Pete Heley works weekends at the Stockade Market & Tackle in Winchester Bay where he is more than happy to swap fishing info with anyone.
Will this ever end? All sports writers are sick of trying to find a new way to phrase ‘high water.’ And this effort is mostly in vain. Over the week to come, f’rinstance, the Rogue at Agness will be vary from 17,000 to 23,000 cfs. It’s not bad enough that the Rogue is higher than hell but water fluctuation deals a whole ’nother kind of bad hand to steelheaders. On the Grants Pass stretch, anglers will find the water height at six feet tomorrow (Friday) morning but it’ll be 7.3 feet by Saturday, March 25th. That a difference in flows from 9,000 to 12,000 cfs. Not good. Even flow at the old Gold Ray Dam site will be between 8,000 and 10,000 cfs. Flows out of Lost Creek Reservoir have been steady at ~4,700 cfs. High water river-wide. It’s bad enough that even plunkers are getting discouraged yet may be successful in the Dodge Bridge stretch where flows should remain in the 6,000 cfs range. That’s high for the upper Rogue bus should be plunkable. Try to stay in Migration lanes and consider on o’ those MagLip plugs in 3.0 or 3.5 sizes. Gold has been most popular here. On another topic, the first spring Chinook of the year was landed on Tuesday last week by a plug-puller on the lower river. Prepare for springers in the river when the current high water drops to fishable levels. It will be on, barring further wet spring surprises.
Chetco water levels are too high to fish and may not recover ‘til April. Why this is relevant now – Many south coast rivers will be closed to winter steelheading at the end of day on March 31st. Should the river drop sufficiently to fish before the deadline, end-of-March fishing is expected to be slow although a fair number of spawned-out steelhead are likely to be hooked. These are easily identifiable as the body cavity will be caved in, giving these fish a snake-like appearance. While often aggressive, they are not fit to take home. Release ‘em to return next season.
“There’s a pot of gold in Empire Lakes,” according to the ODFW, “A $50 VISA gift card goes home with anglers who catch a specially tagged rainbow trout here. Anglers who harvest trout with a specially marked four-digit tag number will receive a $50 VISA gift card when the tag is brought to the Charleston ODFW Field Office. All other tags can be reported by calling the field office or using this online form.
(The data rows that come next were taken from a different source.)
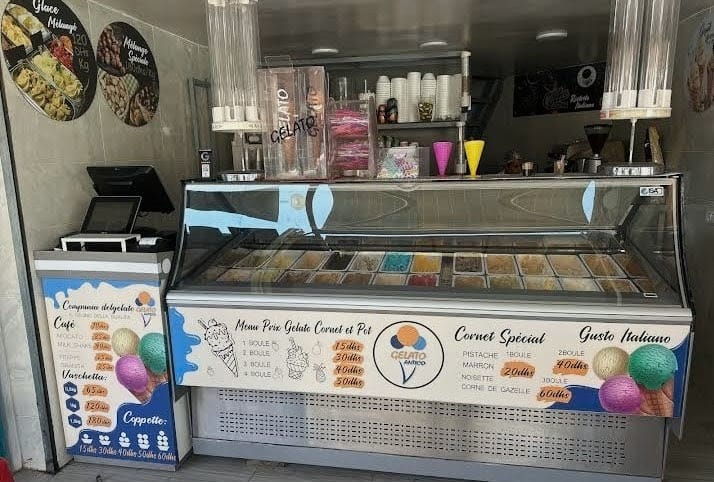
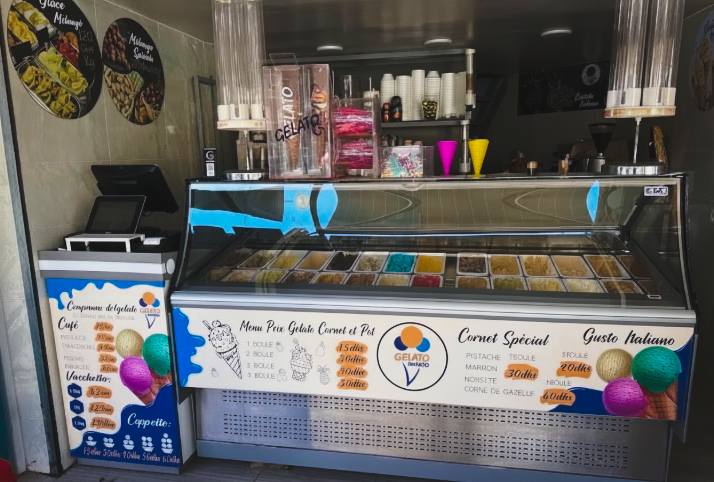
ajouter photos

diff --git a/Glacier.html b/Glacier.html
@@ -23,7 +23,7 @@
 <meta property="og:url" content="https://www.gelatoantico.ma/Glacier.html">
 <meta property="og:title" content="Gelato Antico — Best Artisan Gelato in Marrakech" id="og-title">
 <meta property="og:description" content="Hand-crafted Italian gelato made fresh daily in the heart of Marrakech. Premium ingredients, authentic recipes, unforgettable taste." id="og-desc">
-<meta property="og:image" content="assets/ShopOverview.jpeg">
+<meta property="og:image" content="assets/img/ShopOverview.jpeg">
 <meta property="og:image:alt" content="Gelato Antico shop in Marrakech">
 <meta property="og:locale" content="en_US" id="og-locale">
 <meta property="og:locale:alternate" content="fr_FR">
@@ -33,14 +33,14 @@
 <meta name="twitter:card" content="summary_large_image">
 <meta name="twitter:title" content="Gelato Antico — Best Artisan Gelato in Marrakech" id="tw-title">
 <meta name="twitter:description" content="Hand-crafted Italian gelato made fresh daily in the heart of Marrakech." id="tw-desc">
-<meta name="twitter:image" content="assets/ShopOverview.jpeg">
+<meta name="twitter:image" content="assets/img/ShopOverview.jpeg">
 <meta name="twitter:image:alt" content="Gelato Antico shop in Marrakech">
 
 <!-- Theme color -->
 <meta name="theme-color" content="#FAF7F2">
 
 <!-- Favicon -->
-<link rel="icon" type="image/png" href="assets/logo.png">
+<link rel="icon" type="image/png" href="assets/img/logo.png">
 
 <!-- Fonts -->
 <link rel="preconnect" href="https://fonts.googleapis.com">
@@ -54,8 +54,8 @@
   "@type": "IceCreamShop",
   "name": "Gelato Antico",
   "alternateName": "Gelato Antico Marrakech",
-  "image": "https://www.gelatoantico.ma/assets/ShopOverview.jpeg",
-  "logo": "https://www.gelatoantico.ma/assets/logo.png",
+  "image": "https://www.gelatoantico.ma/assets/img/ShopOverview.jpeg",
+  "logo": "https://www.gelatoantico.ma/assets/img/logo.png",
   "description": "Hand-crafted Italian gelato made fresh daily in the heart of Marrakech. Premium ingredients, authentic recipes, signature flavors including saffron, avocado, amlou and more.",
   "address": {
     "@type": "PostalAddress",
@@ -649,7 +649,7 @@
 
 <header id="header">
   <div class="header-inner">
-    <a href="#top" class="logo" aria-label="Gelato Antico — home"><img src="assets/logo.png" alt="Gelato Antico logo" width="40" height="40">Gelato <span>Antico</span></a>
+    <a href="#top" class="logo" aria-label="Gelato Antico — home"><img src="assets/img/logo.png" alt="Gelato Antico logo" width="40" height="40">Gelato <span>Antico</span></a>
     <nav id="nav" aria-label="Primary navigation">
       <a href="#about" data-i18n="nav_story">Our Story</a>
       <a href="#flavors" data-i18n="nav_flavors">Flavors</a>
@@ -679,7 +679,7 @@
 <main id="main">
 <section class="hero" id="top" aria-label="Hero">
   <div class="hero-bg">
-    <img src="https://images.unsplash.com/photo-1557142046-c704a3adf364?w=1920&q=85&auto=format&fit=crop" alt="Artisan Italian gelato at Gelato Antico Marrakech" fetchpriority="high">
+    <img src="assets/img/ShopOverview.jpeg" alt="Artisan Italian gelato at Gelato Antico Marrakech" fetchpriority="high">
   </div>
   <div class="hero-content container">
     <div class="hero-tag" data-i18n="hero_tag">Marrakech, Morocco</div>
@@ -720,7 +720,7 @@
 <section class="about" id="about" aria-label="About">
   <div class="container about-grid">
     <div class="about-image reveal">
-      <img src="assets/OwnerHoldingIceCream.jpeg" alt="Gelato Antico owner holding freshly made gelato" loading="lazy" width="600" height="750">
+      <img src="assets/img/OwnerHoldingIceCream.jpeg" alt="Gelato Antico owner holding freshly made gelato" loading="lazy" width="600" height="750">
       <div class="about-badge" data-i18n="about_badge">Since 2020 · Marrakech</div>
     </div>
     <div class="about-text">
@@ -746,8 +746,8 @@
     </div>
   </div>
   <div class="about-video container reveal">
-    <video autoplay muted loop playsinline preload="none" poster="assets/OwnerHoldingIceCream.jpeg" aria-label="Gelato Antico crafting gelato">
-      <source src="assets/ce glacier.mp4" type="video/mp4">
+    <video autoplay muted loop playsinline preload="none" poster="assets/img/OwnerHoldingIceCream.jpeg" aria-label="Gelato Antico crafting gelato">
+      <source src="assets/videos/ce-glacier.mp4" type="video/mp4">
     </video>
   </div>
 </section>
@@ -762,7 +762,7 @@
     <div class="flavor-grid">
       <div class="flavor-card reveal">
         <div class="flavor-img">
-          <img src="assets/GlaceFLavor1.jpg" alt="Avocado gelato at Gelato Antico" loading="lazy" width="400" height="300">
+          <img src="assets/img/GlaceFLavor1.jpg" alt="Avocado gelato at Gelato Antico" loading="lazy" width="400" height="300">
         </div>
         <div class="flavor-info">
           <div class="flavor-tag" data-i18n="fl1_tag">Creamy · Unexpected</div>
@@ -772,7 +772,7 @@
       </div>
       <div class="flavor-card reveal reveal-delay-1">
         <div class="flavor-img">
-          <img src="assets/allflavors.jpg" alt="Saffron gelato at Gelato Antico" loading="lazy" width="400" height="300">
+          <img src="assets/img/allflavors.jpg" alt="Saffron gelato at Gelato Antico" loading="lazy" width="400" height="300">
         </div>
         <div class="flavor-info">
           <div class="flavor-tag" data-i18n="fl2_tag">Signature</div>
@@ -782,7 +782,7 @@
       </div>
       <div class="flavor-card reveal reveal-delay-2">
         <div class="flavor-img">
-          <img src="assets/3flavorsin3.jpg" alt="Gazelle Horn gelato at Gelato Antico" loading="lazy" width="400" height="300">
+          <img src="assets/img/3flavorsin3.jpg" alt="Gazelle Horn gelato at Gelato Antico" loading="lazy" width="400" height="300">
         </div>
         <div class="flavor-info">
           <div class="flavor-tag" data-i18n="fl3_tag">Moroccan Classic</div>
@@ -792,7 +792,7 @@
       </div>
       <div class="flavor-card reveal">
         <div class="flavor-img">
-          <img src="assets/glaces.jpg" alt="Amlou gelato at Gelato Antico" loading="lazy" width="400" height="300">
+          <img src="assets/img/glaces.jpg" alt="Amlou gelato at Gelato Antico" loading="lazy" width="400" height="300">
         </div>
         <div class="flavor-info">
           <div class="flavor-tag" data-i18n="fl4_tag">House Special</div>
@@ -802,7 +802,7 @@
       </div>
       <div class="flavor-card reveal reveal-delay-1">
         <div class="flavor-img">
-          <img src="assets/BigIcecream.jpg" alt="Mango gelato at Gelato Antico" loading="lazy" width="400" height="300">
+          <img src="assets/img/BigIcecream.jpg" alt="Mango gelato at Gelato Antico" loading="lazy" width="400" height="300">
         </div>
         <div class="flavor-info">
           <div class="flavor-tag" data-i18n="fl5_tag">Best Seller</div>
@@ -812,7 +812,7 @@
       </div>
       <div class="flavor-card reveal reveal-delay-2">
         <div class="flavor-img">
-          <img src="assets/CofeeNormal.jpg" alt="Affogato at Gelato Antico" loading="lazy" width="400" height="300">
+          <img src="assets/img/CofeeNormal.jpg" alt="Affogato at Gelato Antico" loading="lazy" width="400" height="300">
         </div>
         <div class="flavor-info">
           <div class="flavor-tag" data-i18n="fl6_tag">Must Try</div>
@@ -832,19 +832,19 @@
     </div>
     <div class="gallery-grid">
       <div class="gallery-item g1 reveal">
-        <img src="assets/GlaceOfDragonFruit.jpg" alt="Dragon fruit gelato scoop at Gelato Antico" loading="lazy" width="500" height="667">
+        <img src="assets/img/GlaceOfDragonFruit.jpg" alt="Dragon fruit gelato scoop at Gelato Antico" loading="lazy" width="500" height="667">
         <div class="gallery-overlay"><span data-i18n="gal1">The Perfect Scoop</span></div>
       </div>
       <div class="gallery-item g2 reveal reveal-delay-1">
-        <img src="assets/AllIcecream.jpg" alt="Assorted gelato flavors on display" loading="lazy" width="500" height="375">
+        <img src="assets/img/AllIcecream.jpg" alt="Assorted gelato flavors on display" loading="lazy" width="500" height="375">
         <div class="gallery-overlay"><span data-i18n="gal2">Artisan Display</span></div>
       </div>
       <div class="gallery-item g3 reveal reveal-delay-2">
-        <img src="assets/Shopinside.jpeg" alt="Inside Gelato Antico shop" loading="lazy" width="500" height="375">
+        <img src="assets/img/Shopinside.jpeg" alt="Inside Gelato Antico shop" loading="lazy" width="500" height="375">
         <div class="gallery-overlay"><span data-i18n="gal3">Crafted With Care</span></div>
       </div>
       <div class="gallery-item g4 reveal reveal-delay-1">
-        <img src="assets/ShopOverview.jpeg" alt="Gelato Antico shop exterior and entrance" loading="lazy" width="800" height="500">
+        <img src="assets/img/ShopOverview.jpeg" alt="Gelato Antico shop exterior and entrance" loading="lazy" width="800" height="500">
         <div class="gallery-overlay"><span data-i18n="gal4">Welcome In</span></div>
       </div>
     </div>
@@ -903,7 +903,7 @@
   <div class="container">
     <div class="experience-grid">
       <div class="experience-img reveal">
-        <img src="assets/CostumerReaction.jpeg" alt="Guest enjoying gelato at Gelato Antico Marrakech" loading="lazy" width="625" height="500">
+        <img src="assets/img/CostumerReaction.jpeg" alt="Guest enjoying gelato at Gelato Antico Marrakech" loading="lazy" width="625" height="500">
       </div>
       <div class="experience-text">
         <div class="section-tag reveal" data-i18n="exp_tag">The Experience</div>
@@ -984,7 +984,7 @@
   <div class="container">
     <div class="foot-grid">
       <div class="foot-brand">
-        <div class="logo" style="color:var(--bg);"><img src="assets/logo.png" alt="Gelato Antico logo" width="40" height="40">Gelato <span style="color:var(--accent)">Antico</span></div>
+        <div class="logo" style="color:var(--bg);"><img src="assets/img/logo.png" alt="Gelato Antico logo" width="40" height="40">Gelato <span style="color:var(--accent)">Antico</span></div>
         <p data-i18n="foot_desc">Hand-crafted Italian gelato, made fresh daily in Marrakech.</p>
         <div class="foot-social">
           <a href="#" aria-label="Instagram">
Empire Lakes is a popular coastal rainbow trout fishery, and ODFW biologists need anglers to help them keep it that way by reporting tagged fish they catch. ODFW is tagging 500 legal-plus (12 to 13 inches) hatchery rainbow trout through June. Fisheries biologist Gary Vonderohe asks anglers to report tags on fish they catch even if they don’t harvest them.” With the prize at stake, trout fishers will call in all the tags to see if theirs is a winner. Clever and crafty.
Although a recent report for Diamond Lake indicated a stable surface, the air temperature has been above freezing so calling the resort for an update would be a swell idea. If it’s a no-go for ice fishing, you could always try this: